agile42 eLearning Course
This course is designed to help you make the most of Scrum. It includes facilitation guidelines for the Scrum Events and Product Backlog refinement as well as tips for creating a Definition of Done and a Working Agreement.
Upon completing this course, you will be able to:
- Describe the purpose, participants and structure of each Scrum event
- Define how to create and maintain a Definition of Done
- Explain the purpose of a Working Agreement and express agreement items effectively
- Recognize the purpose of Product Backlog Refinement and record at least two ways of performing it
- Explain when a Product Backlog Item is ready to be pulled into a Sprint
Scrum is simple, but not easy. It is a very lightweight framework everyone can understand. However, Scrum is purposefully incomplete and therefore it is hard to master. You need to know so many things outside Scrum to make it work successfully.
By completing this course, you will get a comprehensive introduction to the most important elements to become proficient in practicing or facilitating the Scrum framework effectively.
The course is composed of a mix of instructional reading texts, resources, practice recommendations and interactive quizzes, which aim at stimulating different parts of our brain and thus help learn more and retain the learning longer.
The course represents a solid foundational milestone in the journey towards a deeper understanding and practical application of Scrum and will prepare you in taking the next steps, for instance a Certified ScrumMaster® certification.

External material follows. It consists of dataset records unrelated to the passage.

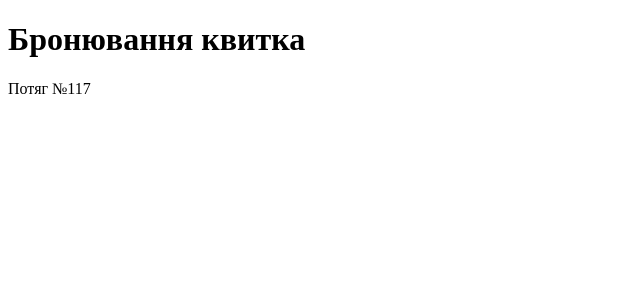
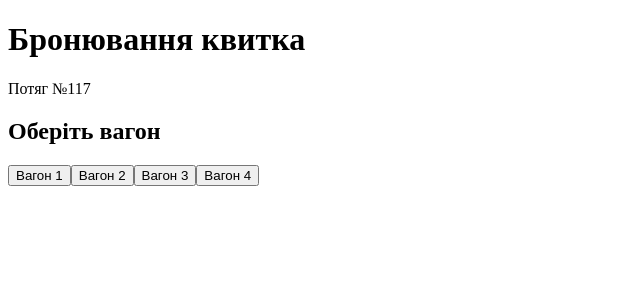
Before and after one commit to DiBulhakova/WEB-project-UZ, a React (Vite) app: page /booking/117 in a window 1280 px wide. Shown: the top 300 px of the page, without its empty margins (0-640 px from the left). Built offline with nearby package versions, Linux system fonts and the light colour scheme.

Commit message:
Реалізовано вибір вагона

```diff
--- a/src/components/WagonSelector.jsx
+++ b/src/components/WagonSelector.jsx
@@ -0,0 +1,27 @@
+function WagonSelector({
+  selectedWagon,
+  onSelectWagon,
+}) {
+  const wagons = [1, 2, 3, 4];
+
+  return (
+    <div>
+      <h2>Оберіть вагон</h2>
+
+      {wagons.map((wagon) => (
+        <button
+          key={wagon}
+          onClick={() => onSelectWagon(wagon)}
+        >
+          Вагон {wagon}
+        </button>
+      ))}
+
+      {selectedWagon && (
+        <p>Обрано вагон №{selectedWagon}</p>
+      )}
+    </div>
+  );
+}
+
+export default WagonSelector;
--- a/src/pages/Booking.jsx
+++ b/src/pages/Booking.jsx
@@ -1,13 +1,23 @@
+import { useState } from "react";
 import { useParams } from "react-router-dom";
+import WagonSelector from "../components/WagonSelector";
 
 function Booking() {
   const { trainId } = useParams();
+
+  const [selectedWagon, setSelectedWagon] =
+    useState(null);
 
   return (
     <div>
       <h1>Бронювання квитка</h1>
 
       <p>Потяг №{trainId}</p>
+
+      <WagonSelector
+        selectedWagon={selectedWagon}
+        onSelectWagon={setSelectedWagon}
+      />
     </div>
   );
 }
```
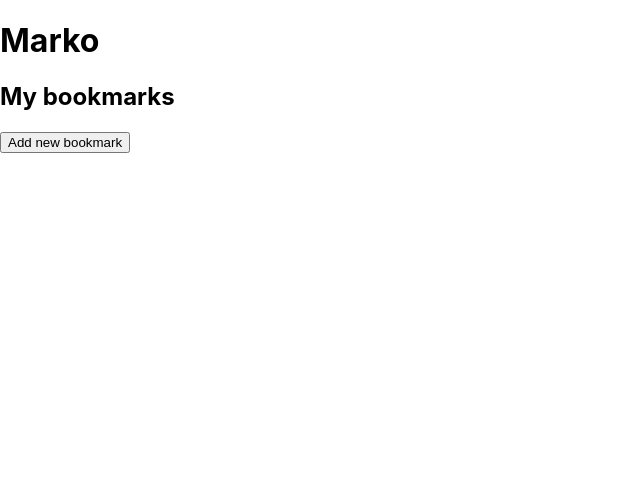
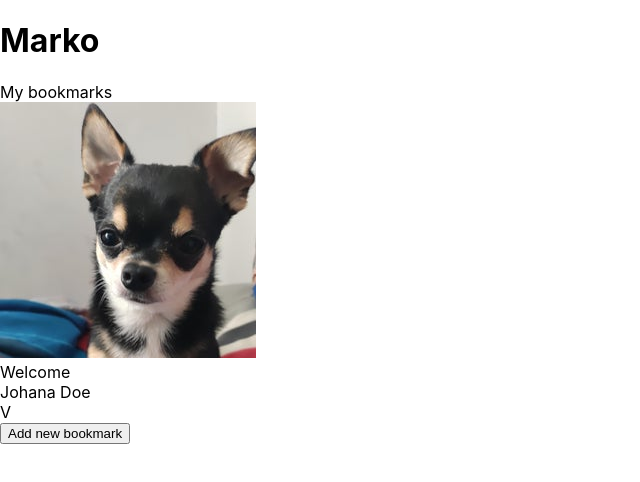
Before and after one commit to Holatresveces/marko-bookmark, a React (Create React App) app: page / in a window 1280 px wide. Shown: the top 482 px of the page, without its empty margins (0-640 px from the left). Built offline with nearby package versions, Linux system fonts and the light colour scheme.

Commit message:
Create Header component

```diff
--- a/src/App.tsx
+++ b/src/App.tsx
@@ -2,6 +2,7 @@ import { useEffect, useState } from "react";
 import { Bookmark } from "./interfaces";
 import BookmarkList from "./components/BookmarkList";
 import AddBookmarkDialog from "./components/AddBookmarkDialog";
+import Header from "./components/Header";
 
 const App = () => {
   const [bookmarks, setBookmarks] = useState<Bookmark[]>(() => {
@@ -35,8 +36,7 @@ const App = () => {
 
   return (
     <>
-      <h1>Marko</h1>
-      <h2>My bookmarks</h2>
+      <Header />
       <button onClick={toggleAddBookmarkDialog}>Add new bookmark</button>
       <BookmarkList bookmarks={bookmarks} deleteBookmark={deleteBookmark} />
       {showAddBookmarkDialog && (
--- /dev/null
+++ b/src/components/Header.tsx
@@ -0,0 +1,24 @@
+import profilePicture from "../images/profile-icon.jpg";
+
+const Header = () => {
+  return (
+    <header>
+      <h1>Marko</h1>
+      <div>
+        <div>My bookmarks</div>
+        <div>
+          <div>
+            <img src={profilePicture} alt="" />
+          </div>
+          <div>
+            <div>Welcome</div>
+            <div>Johana Doe</div>
+          </div>
+          <div>V</div>
+        </div>
+      </div>
+    </header>
+  );
+};
+
+export default Header;
```
Also changed, not shown: src/images/profile-icon.jpg (added).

The course is designed for anyone new to Agile and Scrum: engineers, business analysts, project managers, leaders or anyone else who is intrigued to know more about the Scrum framework and do it in their own time and at their own pace.

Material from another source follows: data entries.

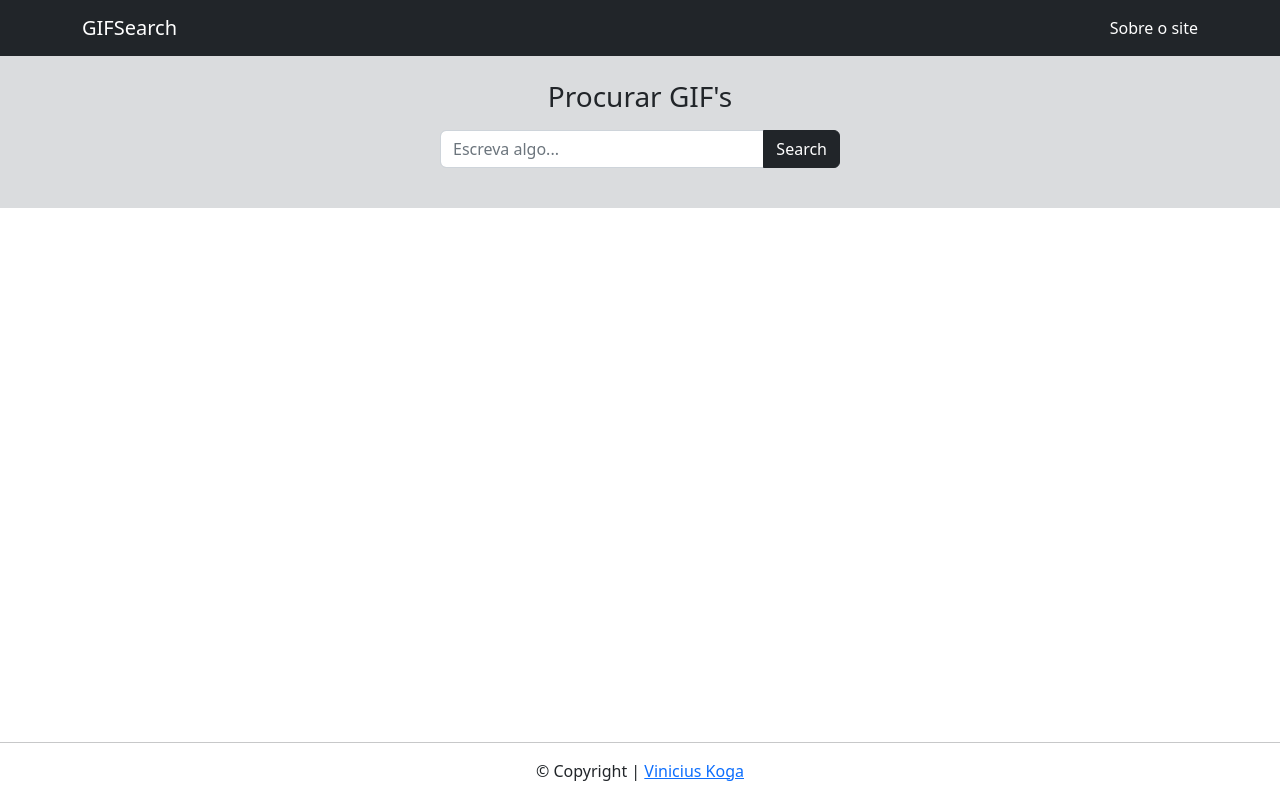
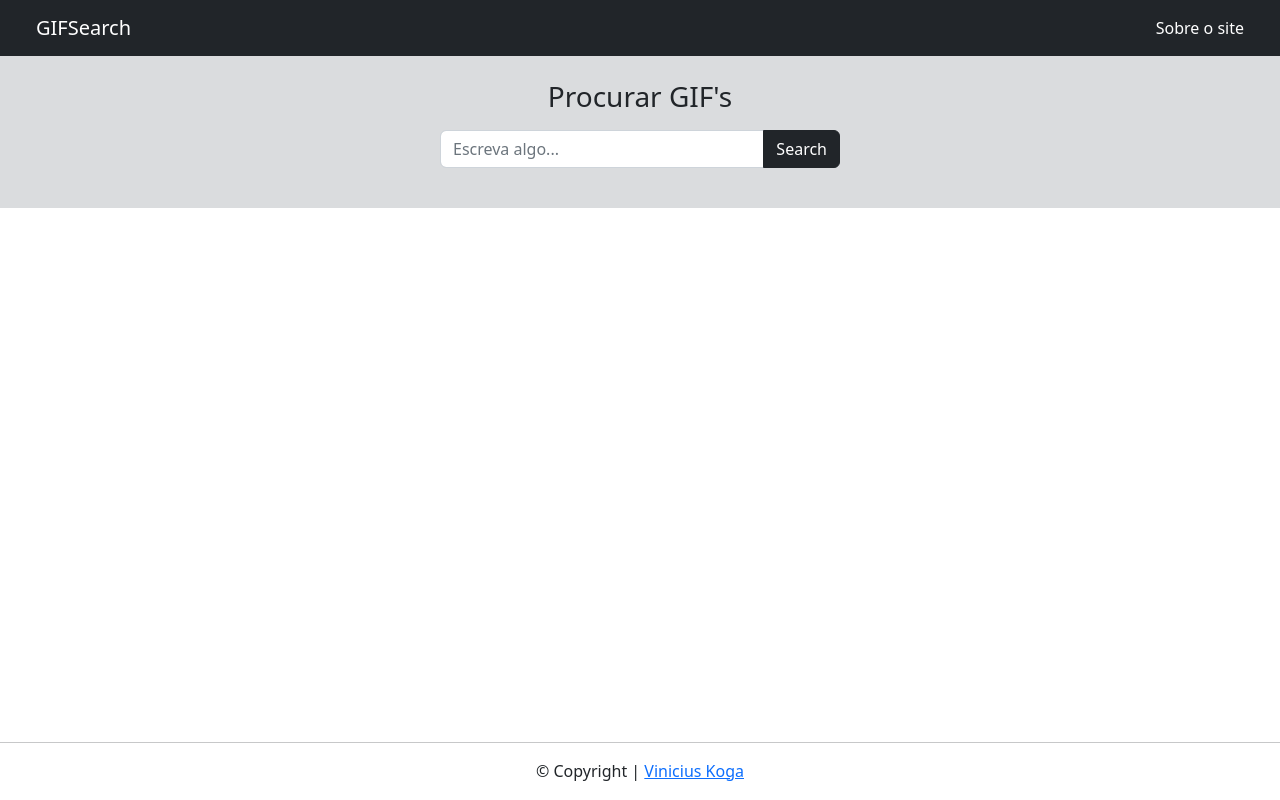
Before and after one commit to vinicius-koga/Gif-Searcher, a plain HTML site: page index.html in a window 1280 px wide. Drawn offline with Linux system fonts and the light colour scheme.

Commit message:
navbar adjust

```diff
--- a/index.html
+++ b/index.html
@@ -37,12 +37,12 @@
 
     <header>
         <div class="navbar navbar-dark bg-dark">
-            <div class="container">
+            <div class="container-fluid">
                 <a href="" class="text-decoration-none">
-                    <div class="navbar-brand">GIFSearch</div>
+                    <div class="navbar-brand mx-4">GIFSearch</div>
                 </a>
                 <nav>
-                    <a href="#" class="text-white text-decoration-none" data-bs-toggle="modal" data-bs-target="#exampleModal">Sobre o site</a>
+                    <a href="#" class="text-white text-decoration-none mx-4" data-bs-toggle="modal" data-bs-target="#exampleModal">Sobre o site</a>
                 </nav>
             </div>
         </div>
```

The course is also designed for Scrum Masters and team coaches who are not new to Agile and Scrum, but want to become more effective in supporting their teams and organization by adopting Scrum.
Scrum is applicable across industries and potentially cross-functional teams - so even marketing specialists, data scientists, HR representatives, and other professionals looking for a better way to solve complex problems are encouraged to take the course.
- Sprint Planning
- Daily Scrum
- Sprint Review
- Sprint Retrospective
- Definition of Done (DoD)
- Creating a DoD
- Working Agreement
- Creating a Working Agreement
- Product Backlog and Refinement
- User Stories
- Definition of Ready
- Planning Poker
- User Story Splitting
- Sketch Your Solution
Background on Facilitating Scrum
Scrum is by far the most widely used and popular agile framework.
The term Scrum comes from a 1986 Harvard Business Review article in which the authors, two Japanese engineers Takeuchi and Nonaka, made an analogy comparing high-performing, cross-functional teams to the scrum formation used by rugby teams.
Although Scrum has its roots in software development, today it is a lightweight framework that is used in every industry to deliver complex, innovative products and services, from startups to big corporations. So anybody who is involved in a complex project can benefit from using Scrum.
Scrum has been used since the early 1990s: it’s a solid and successful framework that’s been applied to a variety of projects and teams and will most probably be able to help you, your team and your company achieve your business goals as well.
This course will help you demonstrate proficient comprehension of Scrum and practice the framework effectively.